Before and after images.
──────────────────────────────

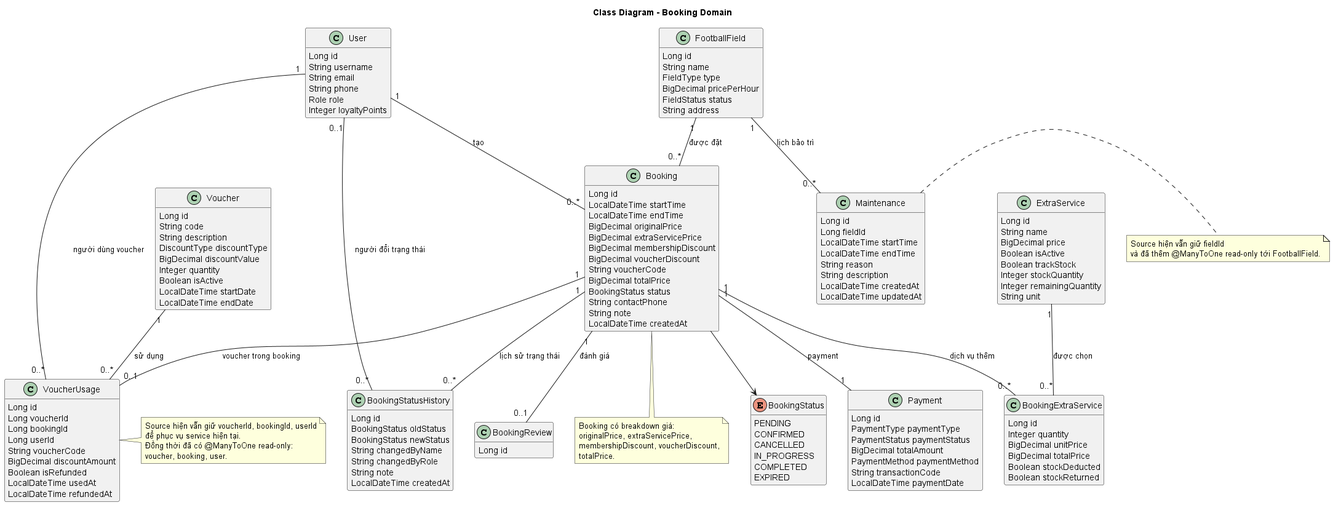
Above: docs/images/03-class-diagram-booking-domain/03-class-diagram-booking-domain.png in KyAnhhh/football-booking-system (PlantUML), before the change. Source of this version:
```plantuml
@startuml
title Class Diagram - Booking Domain

skinparam classAttributeIconSize 0
skinparam shadowing false
hide methods

class User {
  Long id
  String username
  String email
  String phone
  Role role
  Integer loyaltyPoints
}

class FootballField {
  Long id
  String name
  FieldType type
  BigDecimal pricePerHour
  FieldStatus status
  String address
}

class Maintenance {
  Long id
  Long fieldId
  LocalDateTime startTime
  LocalDateTime endTime
  String reason
  String description
  LocalDateTime createdAt
  LocalDateTime updatedAt
}

class Booking {
  Long id
  LocalDateTime startTime
  LocalDateTime endTime
  BigDecimal originalPrice
  BigDecimal extraServicePrice
  BigDecimal membershipDiscount
  BigDecimal voucherDiscount
  String voucherCode
  BigDecimal totalPrice
  BookingStatus status
  String contactPhone
  String note
  LocalDateTime createdAt
}

enum BookingStatus {
  PENDING
  CONFIRMED
  CANCELLED
  IN_PROGRESS
  COMPLETED
  EXPIRED
}

class Payment {
  Long id
  PaymentType paymentType
  PaymentStatus paymentStatus
  BigDecimal totalAmount
  PaymentMethod paymentMethod
  String transactionCode
  LocalDateTime paymentDate
}

class ExtraService {
  Long id
  String name
  BigDecimal price
  Boolean isActive
  Boolean trackStock
  Integer stockQuantity
  Integer remainingQuantity
  String unit
}

class Voucher {
  Long id
  String code
  String description
  DiscountType discountType
  BigDecimal discountValue
  Integer quantity
  Boolean isActive
  LocalDateTime startDate
  LocalDateTime endDate
}

class BookingExtraService {
  Long id
  Integer quantity
  BigDecimal unitPrice
  BigDecimal totalPrice
  Boolean stockDeducted
  Boolean stockReturned
}

class VoucherUsage {
  Long id
  Long voucherId
  Long bookingId
  Long userId
  String voucherCode
  BigDecimal discountAmount
  Boolean isRefunded
  LocalDateTime usedAt
  LocalDateTime refundedAt
}

class BookingReview {
  Long id
}

class BookingStatusHistory {
  Long id
  BookingStatus oldStatus
  BookingStatus newStatus
  String changedByName
  String changedByRole
  String note
  LocalDateTime createdAt
}

User "1" -- "0..*" Booking : tạo
FootballField "1" -- "0..*" Booking : được đặt
FootballField "1" -- "0..*" Maintenance : lịch bảo trì
Booking "1" -- "1" Payment : payment
Booking "1" -- "0..*" BookingExtraService : dịch vụ thêm
ExtraService "1" -- "0..*" BookingExtraService : được chọn
Booking "1" -- "0..1" BookingReview : đánh giá
Booking "1" -- "0..*" BookingStatusHistory : lịch sử trạng thái
User "0..1" -- "0..*" BookingStatusHistory : người đổi trạng thái
Voucher "1" -- "0..*" VoucherUsage : sử dụng
Booking "1" -- "0..1" VoucherUsage : voucher trong booking
User "1" -- "0..*" VoucherUsage : người dùng voucher

Booking --> BookingStatus

note right of VoucherUsage
  Source hiện vẫn giữ voucherId, bookingId, userId
  để phục vụ service hiện tại.
  Đồng thời đã có @ManyToOne read-only:
  voucher, booking, user.
end note

note right of Maintenance
  Source hiện vẫn giữ fieldId
  và đã thêm @ManyToOne read-only tới FootballField.
end note

note bottom of Booking
  Booking có breakdown giá:
  originalPrice, extraServicePrice,
  membershipDiscount, voucherDiscount,
  totalPrice.
end note

@enduml
```
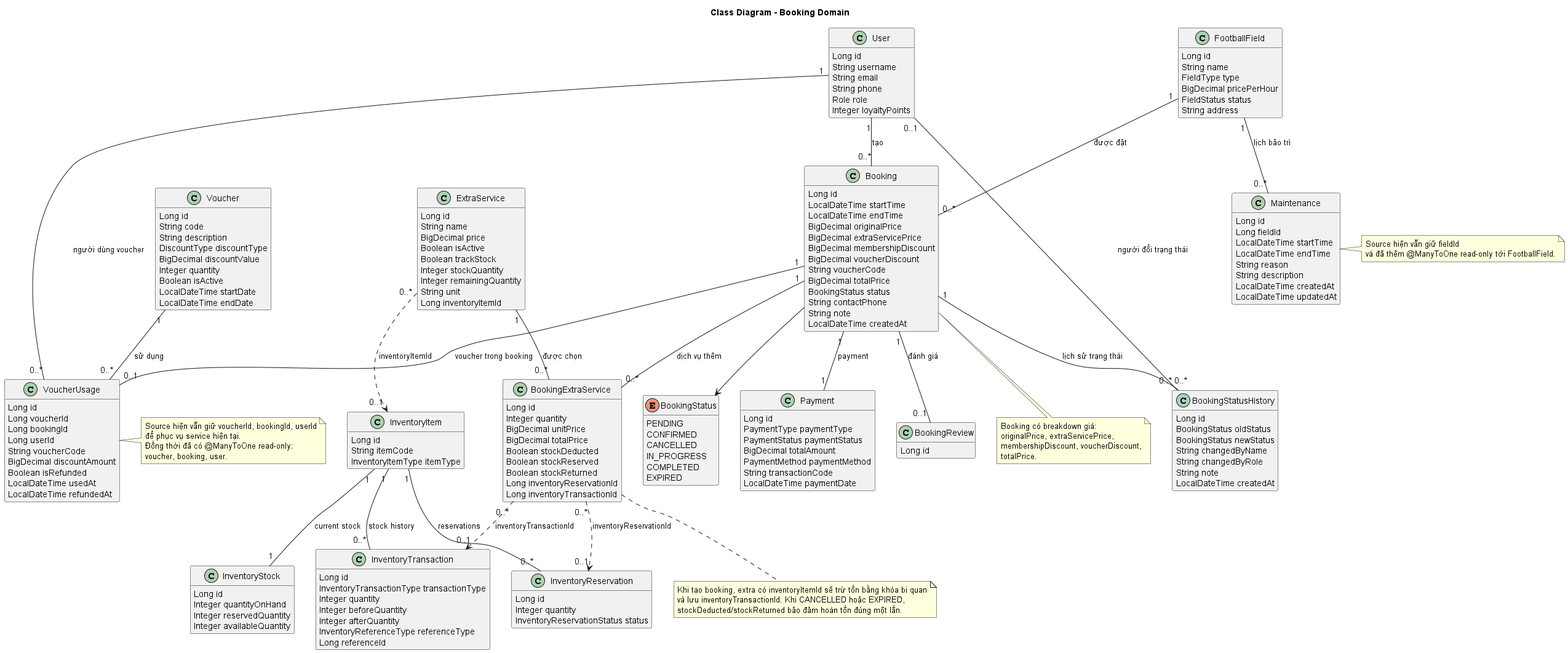
Above is the later version.

Diff of the diagram source:
```diff
@@ -78,6 +78,7 @@
   Integer stockQuantity
   Integer remainingQuantity
   String unit
+  Long inventoryItemId
 }
 
 class Voucher {
@@ -98,7 +99,10 @@
   BigDecimal unitPrice
   BigDecimal totalPrice
   Boolean stockDeducted
+  Boolean stockReserved
   Boolean stockReturned
+  Long inventoryReservationId
+  Long inventoryTransactionId
 }
 
 class VoucherUsage {
@@ -111,6 +115,35 @@
   Boolean isRefunded
   LocalDateTime usedAt
   LocalDateTime refundedAt
+}
+
+class InventoryItem {
+  Long id
+  String itemCode
+  InventoryItemType itemType
+}
+
+class InventoryStock {
+  Long id
+  Integer quantityOnHand
+  Integer reservedQuantity
+  Integer availableQuantity
+}
+
+class InventoryTransaction {
+  Long id
+  InventoryTransactionType transactionType
+  Integer quantity
+  Integer beforeQuantity
+  Integer afterQuantity
+  InventoryReferenceType referenceType
+  Long referenceId
+}
+
+class InventoryReservation {
+  Long id
+  Integer quantity
+  InventoryReservationStatus status
 }
 
 class BookingReview {
@@ -141,6 +174,12 @@
 User "1" -- "0..*" VoucherUsage : người dùng voucher
 
 Booking --> BookingStatus
+ExtraService "0..*" ..> "0..1" InventoryItem : inventoryItemId
+InventoryItem "1" -- "1" InventoryStock : current stock
+InventoryItem "1" -- "0..*" InventoryTransaction : stock history
+BookingExtraService "0..*" ..> "0..1" InventoryTransaction : inventoryTransactionId
+BookingExtraService "0..*" ..> "0..1" InventoryReservation : inventoryReservationId
+InventoryItem "1" -- "0..*" InventoryReservation : reservations
 
 note right of VoucherUsage
   Source hiện vẫn giữ voucherId, bookingId, userId
@@ -161,4 +200,10 @@
   totalPrice.
 end note
 
+note bottom of BookingExtraService
+  Khi tạo booking, extra có inventoryItemId sẽ trừ tồn bằng khóa bi quan
+  và lưu inventoryTransactionId. Khi CANCELLED hoặc EXPIRED,
+  stockDeducted/stockReturned bảo đảm hoàn tồn đúng một lần.
+end note
+
 @enduml
```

──────────────────────────────

HOW TO COMPLETE THIS TASK. In your answer, repeat all the entries exactly, but leave out the pictures.

FINISHED TASK.
Above: docs/images/03-class-diagram-booking-domain/03-class-diagram-booking-domain.png in KyAnhhh/football-booking-system (PlantUML), before the change. Source of this version:
```plantuml
@startuml
title Class Diagram - Booking Domain

skinparam classAttributeIconSize 0
skinparam shadowing false
hide methods

class User {
  Long id
  String username
  String email
  String phone
  Role role
  Integer loyaltyPoints
}

class FootballField {
  Long id
  String name
  FieldType type
  BigDecimal pricePerHour
  FieldStatus status
  String address
}

class Maintenance {
  Long id
  Long fieldId
  LocalDateTime startTime
  LocalDateTime endTime
  String reason
  String description
  LocalDateTime createdAt
  LocalDateTime updatedAt
}

class Booking {
  Long id
  LocalDateTime startTime
  LocalDateTime endTime
  BigDecimal originalPrice
  BigDecimal extraServicePrice
  BigDecimal membershipDiscount
  BigDecimal voucherDiscount
  String voucherCode
  BigDecimal totalPrice
  BookingStatus status
  String contactPhone
  String note
  LocalDateTime createdAt
}

enum BookingStatus {
  PENDING
  CONFIRMED
  CANCELLED
  IN_PROGRESS
  COMPLETED
  EXPIRED
}

class Payment {
  Long id
  PaymentType paymentType
  PaymentStatus paymentStatus
  BigDecimal totalAmount
  PaymentMethod paymentMethod
  String transactionCode
  LocalDateTime paymentDate
}

class ExtraService {
  Long id
  String name
  BigDecimal price
  Boolean isActive
  Boolean trackStock
  Integer stockQuantity
  Integer remainingQuantity
  String unit
}

class Voucher {
  Long id
  String code
  String description
  DiscountType discountType
  BigDecimal discountValue
  Integer quantity
  Boolean isActive
  LocalDateTime startDate
  LocalDateTime endDate
}

class BookingExtraService {
  Long id
  Integer quantity
  BigDecimal unitPrice
  BigDecimal totalPrice
  Boolean stockDeducted
  Boolean stockReturned
}

class VoucherUsage {
  Long id
  Long voucherId
  Long bookingId
  Long userId
  String voucherCode
  BigDecimal discountAmount
  Boolean isRefunded
  LocalDateTime usedAt
  LocalDateTime refundedAt
}

class BookingReview {
  Long id
}

class BookingStatusHistory {
  Long id
  BookingStatus oldStatus
  BookingStatus newStatus
  String changedByName
  String changedByRole
  String note
  LocalDateTime createdAt
}

User "1" -- "0..*" Booking : tạo
FootballField "1" -- "0..*" Booking : được đặt
FootballField "1" -- "0..*" Maintenance : lịch bảo trì
Booking "1" -- "1" Payment : payment
Booking "1" -- "0..*" BookingExtraService : dịch vụ thêm
ExtraService "1" -- "0..*" BookingExtraService : được chọn
Booking "1" -- "0..1" BookingReview : đánh giá
Booking "1" -- "0..*" BookingStatusHistory : lịch sử trạng thái
User "0..1" -- "0..*" BookingStatusHistory : người đổi trạng thái
Voucher "1" -- "0..*" VoucherUsage : sử dụng
Booking "1" -- "0..1" VoucherUsage : voucher trong booking
User "1" -- "0..*" VoucherUsage : người dùng voucher

Booking --> BookingStatus

note right of VoucherUsage
  Source hiện vẫn giữ voucherId, bookingId, userId
  để phục vụ service hiện tại.
  Đồng thời đã có @ManyToOne read-only:
  voucher, booking, user.
end note

note right of Maintenance
  Source hiện vẫn giữ fieldId
  và đã thêm @ManyToOne read-only tới FootballField.
end note

note bottom of Booking
  Booking có breakdown giá:
  originalPrice, extraServicePrice,
  membershipDiscount, voucherDiscount,
  totalPrice.
end note

@enduml
```
Above is the later version.

Diff of the diagram source:
```diff
@@ -78,6 +78,7 @@
   Integer stockQuantity
   Integer remainingQuantity
   String unit
+  Long inventoryItemId
 }
 
 class Voucher {
@@ -98,7 +99,10 @@
   BigDecimal unitPrice
   BigDecimal totalPrice
   Boolean stockDeducted
+  Boolean stockReserved
   Boolean stockReturned
+  Long inventoryReservationId
+  Long inventoryTransactionId
 }
 
 class VoucherUsage {
@@ -111,6 +115,35 @@
   Boolean isRefunded
   LocalDateTime usedAt
   LocalDateTime refundedAt
+}
+
+class InventoryItem {
+  Long id
+  String itemCode
+  InventoryItemType itemType
+}
+
+class InventoryStock {
+  Long id
+  Integer quantityOnHand
+  Integer reservedQuantity
+  Integer availableQuantity
+}
+
+class InventoryTransaction {
+  Long id
+  InventoryTransactionType transactionType
+  Integer quantity
+  Integer beforeQuantity
+  Integer afterQuantity
+  InventoryReferenceType referenceType
+  Long referenceId
+}
+
+class InventoryReservation {
+  Long id
+  Integer quantity
+  InventoryReservationStatus status
 }
 
 class BookingReview {
@@ -141,6 +174,12 @@
 User "1" -- "0..*" VoucherUsage : người dùng voucher
 
 Booking --> BookingStatus
+ExtraService "0..*" ..> "0..1" InventoryItem : inventoryItemId
+InventoryItem "1" -- "1" InventoryStock : current stock
+InventoryItem "1" -- "0..*" InventoryTransaction : stock history
+BookingExtraService "0..*" ..> "0..1" InventoryTransaction : inventoryTransactionId
+BookingExtraService "0..*" ..> "0..1" InventoryReservation : inventoryReservationId
+InventoryItem "1" -- "0..*" InventoryReservation : reservations
 
 note right of VoucherUsage
   Source hiện vẫn giữ voucherId, bookingId, userId
@@ -161,4 +200,10 @@
   totalPrice.
 end note
 
+note bottom of BookingExtraService
+  Khi tạo booking, extra có inventoryItemId sẽ trừ tồn bằng khóa bi quan
+  và lưu inventoryTransactionId. Khi CANCELLED hoặc EXPIRED,
+  stockDeducted/stockReturned bảo đảm hoàn tồn đúng một lần.
+end note
+
 @enduml
```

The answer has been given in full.